What to produce - From the listing below, select every line where the word "only" appears.

Record extracts -
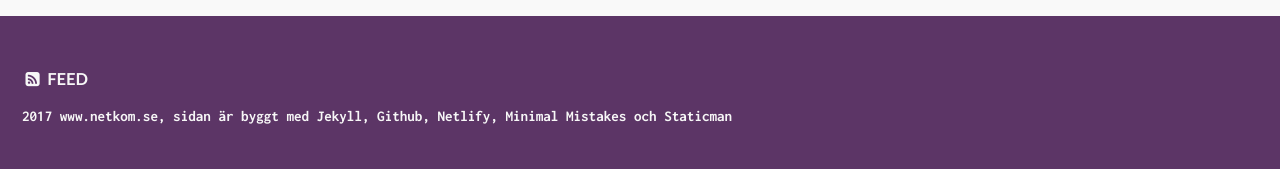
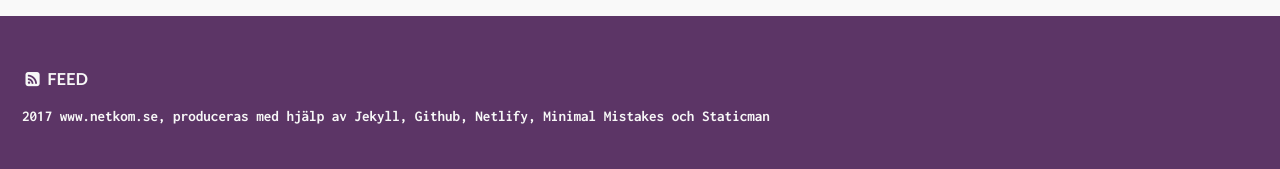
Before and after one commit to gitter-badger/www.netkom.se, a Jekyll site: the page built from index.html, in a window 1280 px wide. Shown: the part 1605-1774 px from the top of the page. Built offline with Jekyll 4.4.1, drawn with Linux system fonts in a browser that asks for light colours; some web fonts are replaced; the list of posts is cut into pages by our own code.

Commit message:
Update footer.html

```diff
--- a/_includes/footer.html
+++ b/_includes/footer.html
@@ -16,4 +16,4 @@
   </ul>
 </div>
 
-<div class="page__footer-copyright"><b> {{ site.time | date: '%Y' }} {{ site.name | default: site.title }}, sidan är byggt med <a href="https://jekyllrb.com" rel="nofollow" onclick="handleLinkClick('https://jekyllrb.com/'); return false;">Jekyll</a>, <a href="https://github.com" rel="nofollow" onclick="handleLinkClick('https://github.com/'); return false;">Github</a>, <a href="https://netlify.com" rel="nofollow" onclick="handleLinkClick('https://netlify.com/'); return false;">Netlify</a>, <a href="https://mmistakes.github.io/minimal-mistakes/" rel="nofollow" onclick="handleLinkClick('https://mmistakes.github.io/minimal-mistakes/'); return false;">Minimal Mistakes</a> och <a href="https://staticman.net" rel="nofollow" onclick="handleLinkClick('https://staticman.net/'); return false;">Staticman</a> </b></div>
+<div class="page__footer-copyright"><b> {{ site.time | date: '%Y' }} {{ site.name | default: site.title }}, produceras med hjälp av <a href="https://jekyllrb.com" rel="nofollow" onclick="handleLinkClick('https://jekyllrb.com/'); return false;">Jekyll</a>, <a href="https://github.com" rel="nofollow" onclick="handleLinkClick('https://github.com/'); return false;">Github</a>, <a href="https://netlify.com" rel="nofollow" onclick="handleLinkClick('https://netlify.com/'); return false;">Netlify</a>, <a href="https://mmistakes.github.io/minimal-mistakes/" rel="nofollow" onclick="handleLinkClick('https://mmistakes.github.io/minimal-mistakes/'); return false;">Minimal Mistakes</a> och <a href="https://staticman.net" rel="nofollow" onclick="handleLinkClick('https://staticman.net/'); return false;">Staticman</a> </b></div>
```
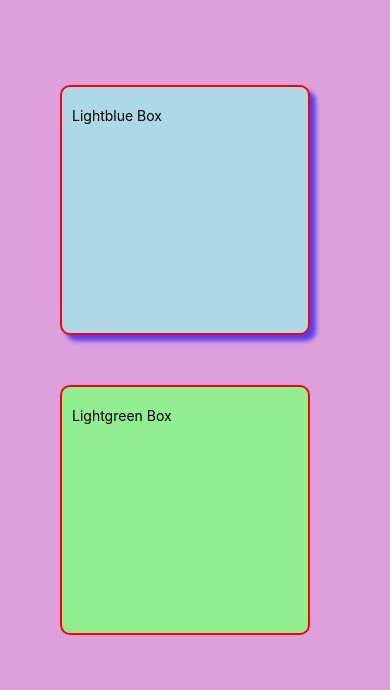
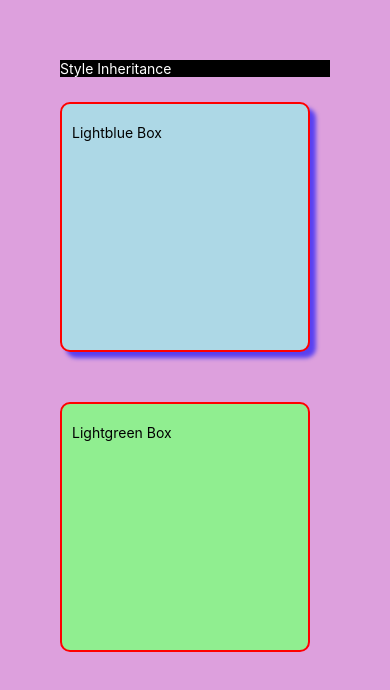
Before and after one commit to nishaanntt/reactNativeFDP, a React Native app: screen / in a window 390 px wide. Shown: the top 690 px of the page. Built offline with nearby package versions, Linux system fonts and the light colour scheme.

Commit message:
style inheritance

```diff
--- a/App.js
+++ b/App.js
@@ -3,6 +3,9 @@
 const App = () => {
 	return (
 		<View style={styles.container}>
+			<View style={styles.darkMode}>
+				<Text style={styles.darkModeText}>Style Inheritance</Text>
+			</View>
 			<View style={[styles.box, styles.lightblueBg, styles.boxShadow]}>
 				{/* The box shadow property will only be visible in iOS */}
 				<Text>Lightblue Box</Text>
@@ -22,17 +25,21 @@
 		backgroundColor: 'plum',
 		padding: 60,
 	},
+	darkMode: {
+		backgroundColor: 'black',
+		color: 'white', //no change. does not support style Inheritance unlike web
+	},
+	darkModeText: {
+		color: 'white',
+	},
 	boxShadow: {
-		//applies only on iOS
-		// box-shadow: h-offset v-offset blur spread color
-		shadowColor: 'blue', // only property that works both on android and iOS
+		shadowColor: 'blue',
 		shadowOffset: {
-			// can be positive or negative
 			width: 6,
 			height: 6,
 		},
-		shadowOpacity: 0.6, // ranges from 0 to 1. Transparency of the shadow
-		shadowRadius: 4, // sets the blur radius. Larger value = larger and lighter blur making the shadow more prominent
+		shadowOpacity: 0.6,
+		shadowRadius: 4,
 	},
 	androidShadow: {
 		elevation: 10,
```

Answer box -
 				{/* The box shadow property will only be visible in iOS */}
-		//applies only on iOS
-		shadowColor: 'blue', // only property that works both on android and iOS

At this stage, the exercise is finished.